One iso is a windows 7 one to burn then with K3b , as i need to have windows installed in that box. Also of another iso that i have to burn too (windows 7 recovery disk) , and 3 anti-virus trials for windows.
As the usb is owned by the root (or more properly the mounting point,no?), and i can't use my user to copy data to it i usually do :
Usually , what i use is "sudo nautilus" then go to the place where is the data , copy it , and paste it then in the usb. Then in the other pc i do a chgrp and chown to the iso or file.
But , perhaps this is not the better approach.
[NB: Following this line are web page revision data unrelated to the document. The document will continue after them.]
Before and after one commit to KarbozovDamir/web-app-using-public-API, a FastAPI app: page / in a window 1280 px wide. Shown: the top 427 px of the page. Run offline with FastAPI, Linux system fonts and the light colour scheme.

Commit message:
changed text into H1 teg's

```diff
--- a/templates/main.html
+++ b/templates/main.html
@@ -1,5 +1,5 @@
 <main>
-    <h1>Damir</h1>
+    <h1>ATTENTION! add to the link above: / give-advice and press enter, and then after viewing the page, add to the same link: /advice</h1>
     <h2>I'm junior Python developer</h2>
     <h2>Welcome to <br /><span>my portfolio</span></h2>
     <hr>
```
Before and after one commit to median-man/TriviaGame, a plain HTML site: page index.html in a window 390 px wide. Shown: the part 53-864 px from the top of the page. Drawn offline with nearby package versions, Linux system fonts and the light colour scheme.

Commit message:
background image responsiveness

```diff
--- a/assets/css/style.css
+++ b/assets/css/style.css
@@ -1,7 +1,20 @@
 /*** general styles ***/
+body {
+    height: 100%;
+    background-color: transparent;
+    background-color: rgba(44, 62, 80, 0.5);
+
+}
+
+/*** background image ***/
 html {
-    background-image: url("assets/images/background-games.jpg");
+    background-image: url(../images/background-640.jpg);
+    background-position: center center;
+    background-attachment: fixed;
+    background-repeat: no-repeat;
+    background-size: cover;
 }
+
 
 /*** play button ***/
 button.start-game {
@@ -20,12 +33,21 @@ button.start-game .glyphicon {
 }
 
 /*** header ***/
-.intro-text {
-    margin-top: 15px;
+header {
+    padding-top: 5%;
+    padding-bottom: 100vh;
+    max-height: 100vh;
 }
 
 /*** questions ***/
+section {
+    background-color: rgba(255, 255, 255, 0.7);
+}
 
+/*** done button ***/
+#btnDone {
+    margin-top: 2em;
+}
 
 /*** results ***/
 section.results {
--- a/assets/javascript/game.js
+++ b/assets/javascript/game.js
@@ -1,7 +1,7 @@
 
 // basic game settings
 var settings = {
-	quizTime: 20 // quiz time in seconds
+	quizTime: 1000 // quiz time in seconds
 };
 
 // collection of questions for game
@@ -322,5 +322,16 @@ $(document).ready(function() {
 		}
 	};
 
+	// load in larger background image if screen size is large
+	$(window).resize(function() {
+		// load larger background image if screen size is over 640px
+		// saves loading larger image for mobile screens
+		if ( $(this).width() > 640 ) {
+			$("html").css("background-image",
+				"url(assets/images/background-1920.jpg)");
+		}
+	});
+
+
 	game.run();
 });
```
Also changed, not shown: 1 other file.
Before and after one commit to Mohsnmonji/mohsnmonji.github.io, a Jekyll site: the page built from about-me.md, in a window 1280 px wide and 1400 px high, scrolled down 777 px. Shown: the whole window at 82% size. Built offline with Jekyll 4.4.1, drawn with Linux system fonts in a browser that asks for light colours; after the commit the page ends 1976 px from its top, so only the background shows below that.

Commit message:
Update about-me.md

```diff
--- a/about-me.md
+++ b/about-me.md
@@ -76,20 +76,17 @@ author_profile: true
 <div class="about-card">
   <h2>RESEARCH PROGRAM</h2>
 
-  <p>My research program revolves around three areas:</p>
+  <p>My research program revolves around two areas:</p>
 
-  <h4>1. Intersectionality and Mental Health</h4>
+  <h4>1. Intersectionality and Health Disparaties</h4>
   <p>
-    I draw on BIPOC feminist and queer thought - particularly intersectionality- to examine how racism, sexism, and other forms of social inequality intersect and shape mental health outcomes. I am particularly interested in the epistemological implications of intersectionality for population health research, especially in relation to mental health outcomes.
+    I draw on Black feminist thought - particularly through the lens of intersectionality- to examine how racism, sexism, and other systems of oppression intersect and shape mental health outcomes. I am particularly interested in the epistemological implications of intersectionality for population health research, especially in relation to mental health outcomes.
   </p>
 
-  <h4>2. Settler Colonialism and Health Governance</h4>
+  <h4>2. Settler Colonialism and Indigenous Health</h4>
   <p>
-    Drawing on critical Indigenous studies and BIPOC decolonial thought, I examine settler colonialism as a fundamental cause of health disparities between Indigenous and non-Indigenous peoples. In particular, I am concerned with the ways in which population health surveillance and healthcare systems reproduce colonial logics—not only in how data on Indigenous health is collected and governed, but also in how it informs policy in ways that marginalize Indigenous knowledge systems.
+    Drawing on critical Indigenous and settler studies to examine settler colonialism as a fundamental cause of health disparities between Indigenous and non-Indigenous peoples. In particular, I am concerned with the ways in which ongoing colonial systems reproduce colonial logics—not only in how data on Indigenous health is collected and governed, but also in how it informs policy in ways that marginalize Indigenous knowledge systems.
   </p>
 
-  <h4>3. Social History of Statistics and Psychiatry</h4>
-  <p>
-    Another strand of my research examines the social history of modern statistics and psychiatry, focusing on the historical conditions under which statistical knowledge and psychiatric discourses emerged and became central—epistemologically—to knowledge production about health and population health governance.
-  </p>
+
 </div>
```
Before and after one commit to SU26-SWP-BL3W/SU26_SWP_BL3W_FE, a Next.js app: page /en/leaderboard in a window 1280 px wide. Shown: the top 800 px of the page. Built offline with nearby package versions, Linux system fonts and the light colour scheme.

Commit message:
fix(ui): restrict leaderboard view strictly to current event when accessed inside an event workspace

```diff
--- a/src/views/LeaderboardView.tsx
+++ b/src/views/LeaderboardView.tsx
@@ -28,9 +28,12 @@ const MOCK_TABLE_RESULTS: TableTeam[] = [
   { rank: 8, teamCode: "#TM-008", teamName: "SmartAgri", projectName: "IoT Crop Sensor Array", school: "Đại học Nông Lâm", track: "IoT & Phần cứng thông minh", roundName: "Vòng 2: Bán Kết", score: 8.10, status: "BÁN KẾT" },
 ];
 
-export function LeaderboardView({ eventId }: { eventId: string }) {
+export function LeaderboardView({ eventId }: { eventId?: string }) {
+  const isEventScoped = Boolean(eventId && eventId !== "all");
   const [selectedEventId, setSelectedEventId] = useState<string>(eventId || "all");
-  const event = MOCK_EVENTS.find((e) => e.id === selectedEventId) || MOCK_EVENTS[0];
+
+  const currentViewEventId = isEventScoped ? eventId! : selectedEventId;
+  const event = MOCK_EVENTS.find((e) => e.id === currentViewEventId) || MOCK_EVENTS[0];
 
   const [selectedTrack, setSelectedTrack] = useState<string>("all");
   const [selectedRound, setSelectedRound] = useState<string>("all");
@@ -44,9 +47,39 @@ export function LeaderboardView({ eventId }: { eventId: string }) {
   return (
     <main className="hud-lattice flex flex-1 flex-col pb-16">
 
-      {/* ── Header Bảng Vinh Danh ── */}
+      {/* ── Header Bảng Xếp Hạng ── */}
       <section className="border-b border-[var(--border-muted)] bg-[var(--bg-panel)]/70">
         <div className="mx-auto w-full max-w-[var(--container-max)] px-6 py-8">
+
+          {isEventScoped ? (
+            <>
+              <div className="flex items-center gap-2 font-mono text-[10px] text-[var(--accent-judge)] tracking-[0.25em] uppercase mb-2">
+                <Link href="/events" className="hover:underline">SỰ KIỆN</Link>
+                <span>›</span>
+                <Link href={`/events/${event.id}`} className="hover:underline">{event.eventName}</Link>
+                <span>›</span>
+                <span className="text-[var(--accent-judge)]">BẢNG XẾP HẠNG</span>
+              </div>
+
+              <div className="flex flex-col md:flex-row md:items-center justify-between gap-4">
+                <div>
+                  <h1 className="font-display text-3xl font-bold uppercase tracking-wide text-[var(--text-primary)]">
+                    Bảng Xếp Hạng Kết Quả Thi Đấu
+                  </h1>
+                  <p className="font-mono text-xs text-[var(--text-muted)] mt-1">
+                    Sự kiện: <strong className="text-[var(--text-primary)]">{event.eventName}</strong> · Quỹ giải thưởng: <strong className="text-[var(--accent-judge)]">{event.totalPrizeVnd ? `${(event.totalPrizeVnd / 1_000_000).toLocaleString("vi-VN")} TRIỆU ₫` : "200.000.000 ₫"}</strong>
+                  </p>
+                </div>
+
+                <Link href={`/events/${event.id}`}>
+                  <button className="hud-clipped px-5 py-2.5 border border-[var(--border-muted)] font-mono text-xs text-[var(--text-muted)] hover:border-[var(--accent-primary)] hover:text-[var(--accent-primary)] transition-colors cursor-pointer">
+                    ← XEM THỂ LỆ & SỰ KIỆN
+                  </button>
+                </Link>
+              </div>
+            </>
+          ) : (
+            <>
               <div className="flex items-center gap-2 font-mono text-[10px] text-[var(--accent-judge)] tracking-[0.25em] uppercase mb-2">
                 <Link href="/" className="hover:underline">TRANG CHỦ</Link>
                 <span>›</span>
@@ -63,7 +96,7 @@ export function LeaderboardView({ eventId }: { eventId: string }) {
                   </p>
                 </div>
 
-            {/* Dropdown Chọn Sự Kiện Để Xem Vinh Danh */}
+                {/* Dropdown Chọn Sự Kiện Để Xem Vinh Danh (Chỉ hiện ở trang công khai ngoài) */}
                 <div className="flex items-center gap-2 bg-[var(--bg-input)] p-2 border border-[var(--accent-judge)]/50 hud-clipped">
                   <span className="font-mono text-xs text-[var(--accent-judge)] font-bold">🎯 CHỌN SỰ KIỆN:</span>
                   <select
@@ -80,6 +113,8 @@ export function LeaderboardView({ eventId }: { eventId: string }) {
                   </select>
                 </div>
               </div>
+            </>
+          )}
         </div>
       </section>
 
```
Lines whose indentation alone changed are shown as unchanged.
I have investigated a bit , and i think that i have found a better way , but i have some dudes.
The method is change the owner,group and permissions of the mounting point:
Code: cd /media ls umount /dev/sdb1 sudo mkdir usb
If i do this steps in both computers, with each user,in the netbook i can copy the iso to the usb (as fox can write to the mount point of the usb ), but can the other user in the pc 'mulder' read the iso , so be copied to /home/mulder, and then be able to burn it in k3b with success ?
I suppose that having 766 , it should be able to read it , but would have the own of the file ?
How important is not to only be able to read it , but also own it ?
I suppose if the user ID is the same , wouldn't be any problem ,as each ubuntu would supose that the file is owned by their user.
Perhaps the user name change,but if the ID is the same , the user is the same for ubuntu , not any different, no ?
Recently i acquired an electroencephalograph (EEG) and started to experiment with it, and i need some way to write or send a couple of Hex numbers to the EEG so it will start working, and then to save the data on text file, or at the very least see the output on the terminal using C or C++, i found some programs around the forums but none seem to work properly and more often than not, The EEG is recognized as /dev/ttyUSB0 has a baud rate of 921600.
I would like to be able to read and write on hd formatted as Hfs+ not journaled...I know it is possible, but still I can't since ubuntu mount them with a different user: 99.If I add my user to the group 99 will be fine? or exist another way to write on such file system?if use hfs+ not journaled it will be less safe for the files?